STUDY MATERIAL:
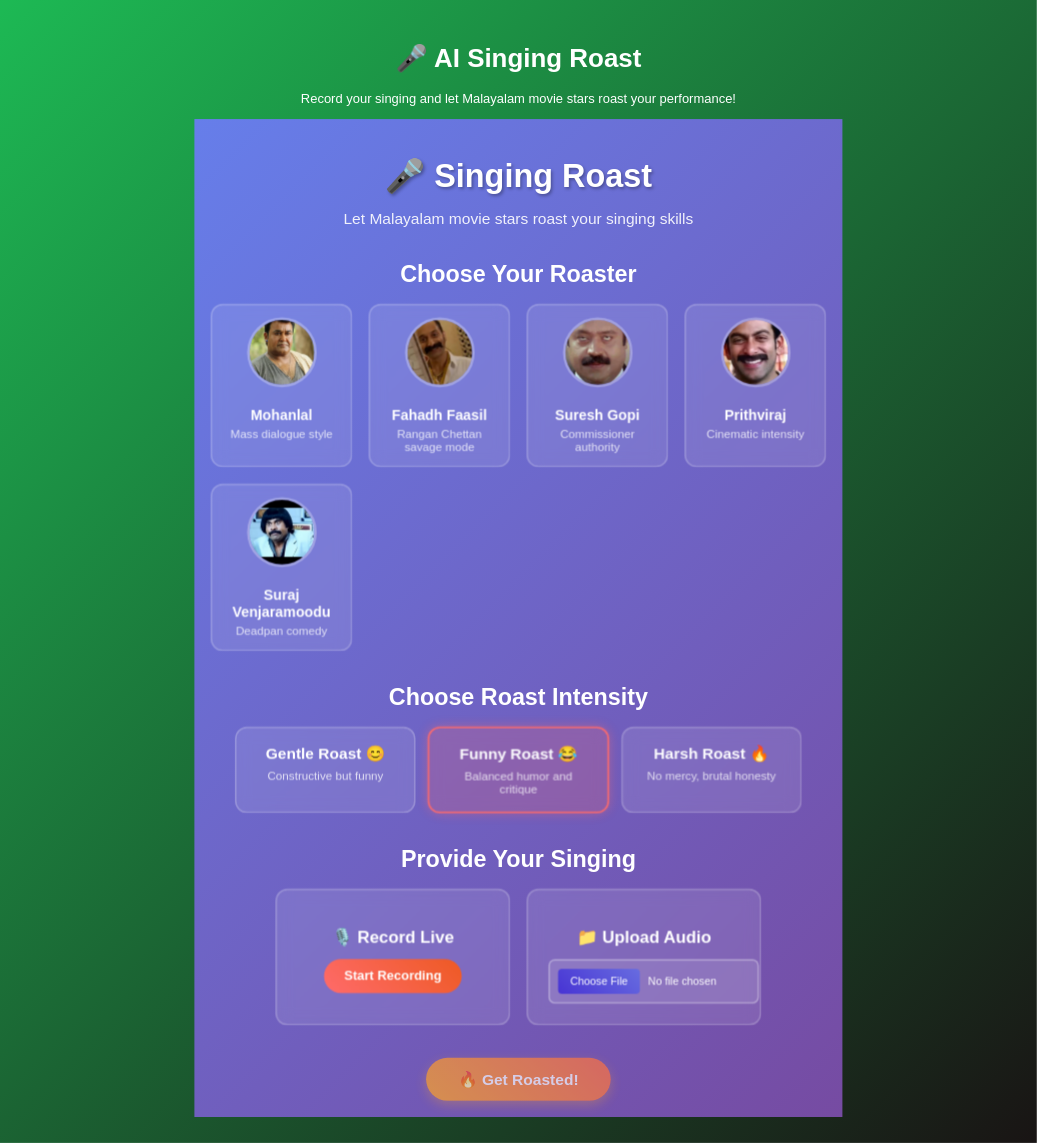
Repository: ashlin311/useless_project_team_gosh
Page: / (app in react-app/)
An editor plug-in stored every save of this project. The page is shown before and after the next save, followed by the edit.
The browser window is 1280 px wide. The pictures show the whole page, at 81% of full size.
The page's requests for data from a server got no answer. The project was rebuilt for these pictures with package versions that can differ from the ones it lists, and the page was loaded fresh each time. No one was signed in, and anything a server would have sent is missing.

Above is the page before, as saved 2025-08-10 10:31:59.

### react-app/public/index.html
<!DOCTYPE html>
<html lang="en">
  <head>
    <meta charset="utf-8" />
    <link rel="icon" href="%PUBLIC_URL%/favicon.ico" />
    <meta name="viewport" content="width=device-width, initial-scale=1" />
    <meta name="theme-color" content="#000000" />
    <meta
      name="description"
      content="Mollywoodify - Let Malayalam cinema stars roast your music taste! AI-powered roasts by Mohanlal, Fahadh Faasil, and more."
    />
    <link rel="apple-touch-icon" href="%PUBLIC_URL%/logo192.png" />
    <!--
      manifest.json provides metadata used when your web app is installed on a
      user's mobile device or desktop. See https://developers.google.com/web/fundamentals/web-app-manifest/
    -->
    <link rel="manifest" href="%PUBLIC_URL%/manifest.json" />
    <!--
      Notice the use of %PUBLIC_URL% in the tags above.
      It will be replaced with the URL of the `public` folder during the build.
      Only files inside the `public` folder can be referenced from the HTML.

      Unlike "/favicon.ico" or "favicon.ico", "%PUBLIC_URL%/favicon.ico" will
      work correctly both with client-side routing and a non-root public URL.
      Learn how to configure a non-root public URL by running `npm run build`.
    -->
    <title>Mollywoodify - Malayalam Stars Roast Your Music</title>
  </head>
  <body>
    <noscript>You need to enable JavaScript to run this app.</noscript>
    <div id="root"></div>
    <!--
      This HTML file is a template.
      If you open it directly in the browser, you will see an empty page.

      You can add webfonts, meta tags, or analytics to this file.
      The build step will place the bundled scripts into the <body> tag.

      To begin the development, run `npm start` or `yarn start`.
      To create a production bundle, use `npm run build` or `yarn build`.
    -->
  </body>
</html>

### react-app/src/components/AudioRoastPage.js
import React, { useState, useRef } from 'react';
import './AudioRoastPage.css';
import AudioDebugHelper from './AudioDebugHelper';

// Import actor images
import mohanlalImg from '../images/mohanlal.webp';
import fahadhImg from '../images/fafa.jpg';
import sureshImg from '../images/suresh.jpeg';
import prithivrajImg from '../images/prithivi.jpg';
import surajImg from '../images/suraj.jpg';

// Import the new audio roasting service
import { generateAudioRoast } from '../services/geminiService';

const AudioRoastPage = ({ onBack }) => {
  const [selectedActor, setSelectedActor] = useState(null);
  const [severity, setSeverity] = useState('funny');
  const [audioFile, setAudioFile] = useState(null);
  const [recording, setRecording] = useState(false);
  const [roastResult, setRoastResult] = useState(null);
  const [loading, setLoading] = useState(false);
  const mediaRecorderRef = useRef(null);
  const audioChunksRef = useRef([]);

  const actors = [
    { id: 'mohanlal', name: 'Mohanlal', image: mohanlalImg, description: 'Mass dialogue style' },
    { id: 'fahadh', name: 'Fahadh Faasil', image: fahadhImg, description: 'Rangan Chettan savage mode' },
    { id: 'suresh', name: 'Suresh Gopi', image: sureshImg, description: 'Commissioner authority' },
    { id: 'prithivraj', name: 'Prithviraj', image: prithivrajImg, description: 'Cinematic intensity' },
    { id: 'suraj', name: 'Suraj Venjaramoodu', image: surajImg, description: 'Deadpan comedy' }
  ];

  const severityOptions = [
    { value: 'gentle', label: 'Gentle Roast 😊', description: 'Constructive but funny' },
    { value: 'funny', label: 'Funny Roast 😂', description: 'Balanced humor and critique' },
    { value: 'harsh', label: 'Harsh Roast 🔥', description: 'No mercy, brutal honesty' }
  ];

  const startRecording = async () => {
    try {
      console.log('🎤 Requesting microphone access...');
      const stream = await navigator.mediaDevices.getUserMedia({
        audio: {
          echoCancellation: true,
          noiseSuppression: true,
          sampleRate: 44100
        }
      });

      console.log('✅ Microphone access granted');

      // Check if MediaRecorder is supported
      if (!MediaRecorder.isTypeSupported('audio/webm')) {
        console.warn('⚠️ audio/webm not supported, trying alternatives...');
      }

      // Try different MIME types for better compatibility
      let options = {};
      if (MediaRecorder.isTypeSupported('audio/webm;codecs=opus')) {
        options.mimeType = 'audio/webm;codecs=opus';
      } else if (MediaRecorder.isTypeSupported('audio/webm')) {
        options.mimeType = 'audio/webm';
      } else if (MediaRecorder.isTypeSupported('audio/mp4')) {
        options.mimeType = 'audio/mp4';
      }

      console.log('🎵 Using MediaRecorder with options:', options);

      mediaRecorderRef.current = new MediaRecorder(stream, options);
      audioChunksRef.current = [];

      mediaRecorderRef.current.ondataavailable = (event) => {
        if (event.data.size > 0) {
          audioChunksRef.current.push(event.data);
          console.log('📊 Audio chunk received, size:', event.data.size);
        }
      };

      mediaRecorderRef.current.onstop = () => {
        console.log('⏹️ Recording stopped, processing audio...');

        // Use the actual MIME type from MediaRecorder
        const mimeType = mediaRecorderRef.current.mimeType || 'audio/webm';
        const audioBlob = new Blob(audioChunksRef.current, { type: mimeType });

        console.log('🎤 Recording details:', {
          mimeType: mimeType,
          size: audioBlob.size,
          chunks: audioChunksRef.current.length
        });

        if (audioBlob.size === 0) {
          alert('Recording failed - no audio data captured. Please try again.');
          return;
        }

        setAudioFile(audioBlob);
        stream.getTracks().forEach(track => track.stop());
        console.log('✅ Audio recording saved successfully');
      };

      mediaRecorderRef.current.onerror = (event) => {
        console.error('❌ MediaRecorder error:', event.error);
        alert('Recording error: ' + event.error);
        setRecording(false);
        stream.getTracks().forEach(track => track.stop());
      };

      mediaRecorderRef.current.start(1000); // Collect data every 1 second
      setRecording(true);
      console.log('🔴 Recording started');

    } catch (error) {
      console.error('❌ Error starting recording:', error);
      let errorMessage = 'Could not start recording. ';

      if (error.name === 'NotAllowedError') {
        errorMessage += 'Please allow microphone access and try again.';
      } else if (error.name === 'NotFoundError') {
        errorMessage += 'No microphone found. Please check your audio devices.';
      } else if (error.name === 'NotSupportedError') {
        errorMessage += 'Audio recording not supported in this browser.';
      } else {
        errorMessage += 'Error: ' + error.message;
      }

      alert(errorMessage);
    }
  };

  const stopRecording = () => {
    if (mediaRecorderRef.current && recording) {
      mediaRecorderRef.current.stop();
      setRecording(false);
    }
  };

  const handleFileUpload = (event) => {
    const file = event.target.files[0];
    if (file) {
      console.log('📁 File upload details:', {
        name: file.name,
        type: file.type,
        size: file.size,
        lastModified: file.lastModified
      });

      // Validate file type
      if (!file.type.startsWith('audio/')) {
        alert('Please upload a valid audio file (MP3, WAV, M4A, OGG, WEBM, etc.)');
        event.target.value = ''; // Clear the input
        return;
      }

      // Check file size (limit to ~25MB for Gemini API)
      if (file.size > 25 * 1024 * 1024) {
        alert('File too large! Please upload an audio file smaller than 25MB.');
        event.target.value = ''; // Clear the input
        return;
      }

      // Check if file is empty
      if (file.size === 0) {
        alert('The selected file is empty. Please choose a valid audio file.');
        event.target.value = ''; // Clear the input
        return;
      }

      console.log('✅ Audio file validation passed');
      setAudioFile(file);
      setRoastResult(null);
    }
  };

  const convertBlobToBase64 = (blob) => {
    return new Promise((resolve, reject) => {
      const reader = new FileReader();
      reader.onloadend = () => {
        try {
          if (!reader.result) {
            throw new Error('FileReader result is null');
          }

          // Check if the result contains base64 data
          if (typeof reader.result !== 'string') {
            throw new Error('FileReader result is not a string');
          }

          // Split on comma and get the base64 part
          const parts = reader.result.split(',');
          if (parts.length < 2) {
            throw new Error('Invalid data URL format');
          }

          const base64 = parts[1];
          if (!base64 || base64.length === 0) {
            throw new Error('Empty base64 data');
          }

          console.log('✅ Successfully converted audio to base64, length:', base64.length);
          resolve(base64);
        } catch (error) {
          console.error('❌ Error in convertBlobToBase64:', error);
          reject(error);
        }
      };
      reader.onerror = (error) => {
        console.error('❌ FileReader error:', error);
        reject(new Error('Failed to read audio file'));
      };
      reader.readAsDataURL(blob);
    });
  };

  const handleGetRoasted = async () => {
    if (!selectedActor || !audioFile) {
      alert('Please select an actor and provide an audio file');
      return;
    }

    setLoading(true);
    setRoastResult(null);

    try {
      // Validate audio file
      if (!audioFile) {
        throw new Error('No audio file provided');
      }

      if (audioFile.size === 0) {
        throw new Error('Audio file is empty');
      }

      if (audioFile.size > 25 * 1024 * 1024) { // 25MB limit for Gemini
        throw new Error('Audio file too large (max 25MB)');
      }

      // Debug logging for audio file
      console.log('🎵 Audio file details:', {
        type: audioFile.type,
        size: audioFile.size,
        name: audioFile.name || 'recorded-audio',
        lastModified: audioFile.lastModified
      });

      // Convert audio file to base64 for Gemini API
      console.log('🔄 Converting audio to base64...');
      const audioBase64 = await convertBlobToBase64(audioFile);

      if (!audioBase64 || audioBase64.length === 0) {
        throw new Error('Failed to convert audio to base64');
      }

      // Log first 100 chars of base64 for debugging
      console.log('🎵 Base64 conversion successful, preview:', audioBase64.slice(0, 100));
      console.log('🎵 Base64 total length:', audioBase64.length);

      console.log('🚀 Sending to Gemini for analysis...');
      const result = await generateAudioRoast(selectedActor, audioBase64, severity);

      if (result.success) {
        console.log('✅ Roast generated successfully');
        setRoastResult({
          roastText: result.roast,
          actor: result.actor,
          severity: result.severity,
          observations: ['Audio successfully analyzed'],
          tips: ['Great job recording!'],
          score: 8
        });
      } else {
        console.log('⚠️ Roast generation failed, using fallback');
        setRoastResult({
          roastText: result.fallbackRoast || 'Sorry, could not analyze your singing right now!',
          observations: ['Audio analysis failed: ' + (result.error || 'Unknown error')],
          tips: ['Try again with a clearer recording', 'Ensure good audio quality'],
          score: null,
          severity: severity
        });
      }
    } catch (error) {
      console.error('❌ Error in handleGetRoasted:', error);
      console.error('Error details:', error.message);
      setRoastResult({
        roastText: `Ayyo, technical issue with the roasting! Error: ${error.message} Try again, ketto! 😅`,
        observations: [`Error occurred: ${error.message}`],
        tips: ['Check your internet connection', 'Try a different audio file', 'Ensure the file is a valid audio format'],
        score: null,
        severity: severity
      });
    } finally {
      setLoading(false);
    }
  };

  const getActorImage = (actorId) => {
    const actor = actors.find(a => a.id === actorId);
    return actor ? actor.image : mohanlalImg;
  };

  const clearAudio = () => {
    setAudioFile(null);
    setRoastResult(null);
  };

  return (
    <div className="audio-roast-page">
      <div className="header">
        <h1>🎤 Singing Roast</h1>
        <p>Let Malayalam movie stars roast your singing skills</p>
      </div>

      {!roastResult ? (
        <div className="setup-section">
          {/* Actor Selection */}
          <div className="actor-selection">
            <h2>Choose Your Roaster</h2>
            <div className="actors-grid">
              {actors.map(actor => (
                <div
                  key={actor.id}
                  className={`actor-card ${selectedActor === actor.id ? 'selected' : ''}`}
                  onClick={() => setSelectedActor(actor.id)}
                >
                  <img src={actor.image} alt={actor.name} />
                  <h3>{actor.name}</h3>
                  <p>{actor.description}</p>
                </div>
              ))}
            </div>
          </div>

          {/* Severity Selection */}
          <div className="severity-selection">
            <h2>Choose Roast Intensity</h2>
            <div className="severity-options">
              {severityOptions.map(option => (
                <div
                  key={option.value}
                  className={`severity-card ${severity === option.value ? 'selected' : ''}`}
                  onClick={() => setSeverity(option.value)}
                >
                  <div className="severity-label">{option.label}</div>
                  <div className="severity-description">{option.description}</div>
                </div>
              ))}
            </div>
          </div>

          {/* Audio Input */}
          <div className="audio-input">
            <h2>Provide Your Singing</h2>
            <div className="audio-options">
              <div className="record-option">
                <h3>🎙️ Record Live</h3>
                {!recording ? (
                  <button onClick={startRecording} className="record-button">
                    Start Recording
                  </button>
                ) : (
                  <button onClick={stopRecording} className="stop-button">
                    Stop Recording ({recording ? '🔴' : ''})
                  </button>
                )}
                {recording && (
                  <div className="recording-indicator">
                    🎤 Recording... Sing something!
                  </div>
                )}
              </div>

              <div className="upload-option">
                <h3>📁 Upload Audio</h3>
                <input
                  type="file"
                  accept="audio/*"
                  onChange={handleFileUpload}
                  className="file-input"
                />
              </div>
            </div>

            {audioFile && (
              <div className="audio-preview">
                <p>✅ Audio ready: {audioFile.name || 'Recorded audio'}</p>
                <button onClick={clearAudio} className="clear-button">
                  Clear Audio
                </button>
              </div>
            )}
          </div>

          {/* Get Roasted Button */}
          <div className="roast-action">
            <button
              onClick={handleGetRoasted}
              disabled={!selectedActor || !audioFile || loading}
              className="roast-button"
            >
              {loading ? '🔥 Analyzing Your Singing...' : '🔥 Get Roasted!'}
            </button>
          </div>
        </div>
      ) : (
        <div className="roast-result">
          <div className="roast-header">
            <img
              src={getActorImage(selectedActor)}
              alt={actors.find(a => a.id === selectedActor)?.name}
              className="roaster-image"
            />
            <div className="roast-info">
              <h2>{actors.find(a => a.id === selectedActor)?.name} says:</h2>
              <div className="severity-badge">{severity} roast</div>
              {roastResult.score !== null && (
                <div className="score-badge">
                  Score: {roastResult.score}/100
                </div>
              )}
            </div>
          </div>

          <div className="roast-content">
            <div className="roast-text">
              {roastResult.roastText}
            </div>

            {roastResult.observations && roastResult.observations.length > 0 && (
              <div className="observations">
                <h3>🎵 Technical Observations:</h3>
                <ul>
                  {roastResult.observations.map((obs, index) => (
                    <li key={index}>{obs}</li>
                  ))}
                </ul>
              </div>
            )}

            {roastResult.tips && roastResult.tips.length > 0 && (
              <div className="tips">
                <h3>💡 Improvement Tips:</h3>
                <ul>
                  {roastResult.tips.map((tip, index) => (
                    <li key={index}>{tip}</li>
                  ))}
                </ul>
              </div>
            )}
          </div>

          <div className="result-actions">
            <button onClick={() => setRoastResult(null)} className="try-again-button">
              🎤 Try Another Recording
            </button>
          </div>
        </div>
      )}
    </div>
  );
};

export default AudioRoastPage;

Loaded but not shown: react-app/src/index.js (common file); react-app/src/index.css (common file); react-app/src/reportWebVitals.js (common file); react-app/src/services/geminiService.js (198 lines, source omitted); react-app/src/components/AudioDebugHelper.js (84 lines, source omitted); react-app/src/App.js (24 lines, source omitted); react-app/src/components/AudioRoastPage.css (451 lines, source omitted); react-app/src/App.css (404 lines, source omitted)

After the next save:
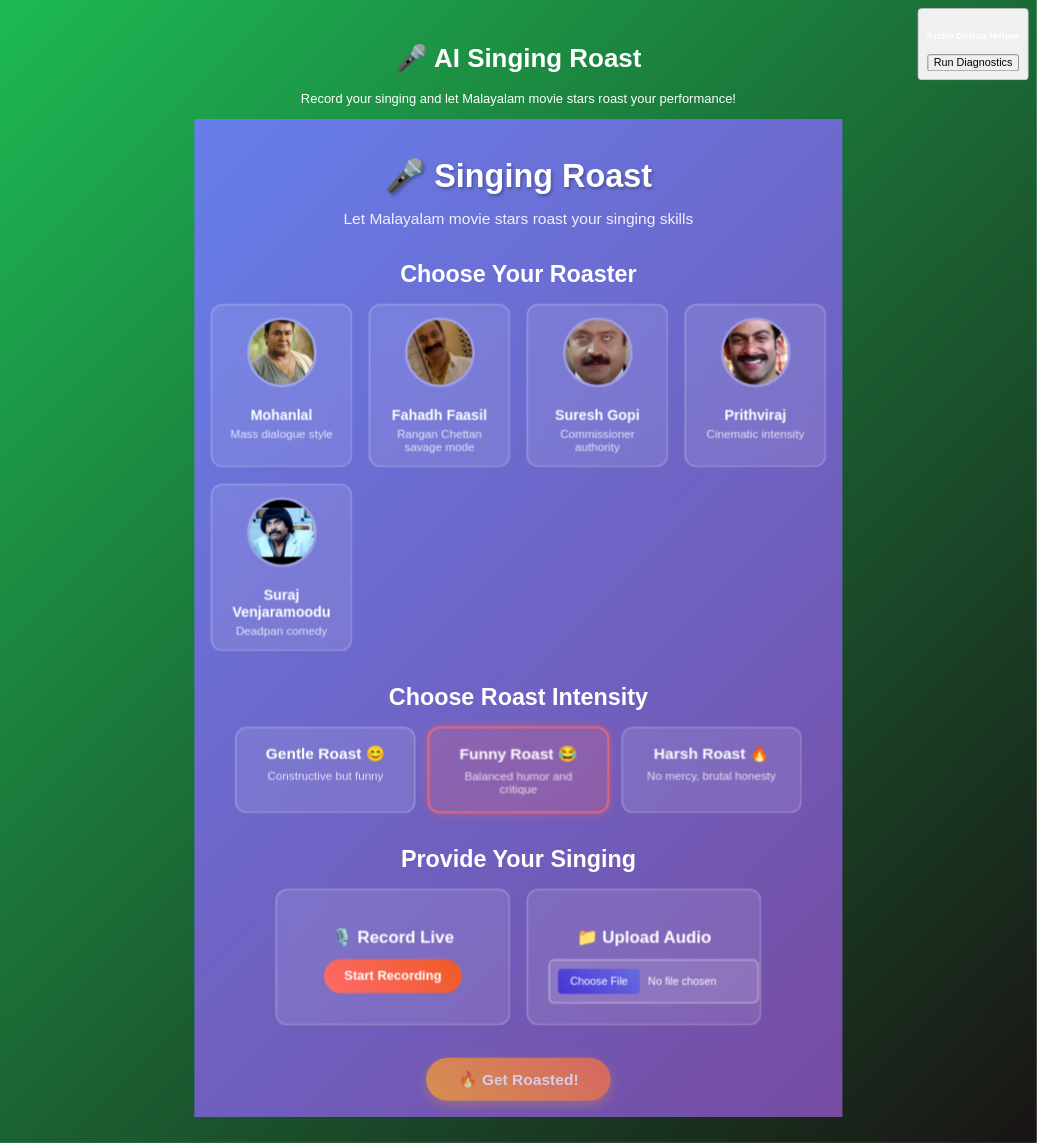
Saved 8 s later.
--- a/react-app/src/components/AudioRoastPage.js
+++ b/react-app/src/components/AudioRoastPage.js
@@ -305,6 +305,7 @@
 
   return (
     <div className="audio-roast-page">
+      <AudioDebugHelper />
       <div className="header">
         <h1>🎤 Singing Roast</h1>
         <p>Let Malayalam movie stars roast your singing skills</p>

THE PROBLEM: Restate word for word the lines in the material above from the one with "errorMessage += 'Audio" to the one with "if file is empty"; both of those lines count, and nothing else does.

RESULT OF THE TASK:
        errorMessage += 'Audio recording not supported in this browser.';
      } else {
        errorMessage += 'Error: ' + error.message;
      }

      alert(errorMessage);
    }
  };

  const stopRecording = () => {
    if (mediaRecorderRef.current && recording) {
      mediaRecorderRef.current.stop();
      setRecording(false);
    }
  };

  const handleFileUpload = (event) => {
    const file = event.target.files[0];
    if (file) {
      console.log('📁 File upload details:', {
        name: file.name,
        type: file.type,
        size: file.size,
        lastModified: file.lastModified
      });

      // Validate file type
      if (!file.type.startsWith('audio/')) {
        alert('Please upload a valid audio file (MP3, WAV, M4A, OGG, WEBM, etc.)');
        event.target.value = ''; // Clear the input
        return;
      }

      // Check file size (limit to ~25MB for Gemini API)
      if (file.size > 25 * 1024 * 1024) {
        alert('File too large! Please upload an audio file smaller than 25MB.');
        event.target.value = ''; // Clear the input
        return;
      }

      // Check if file is empty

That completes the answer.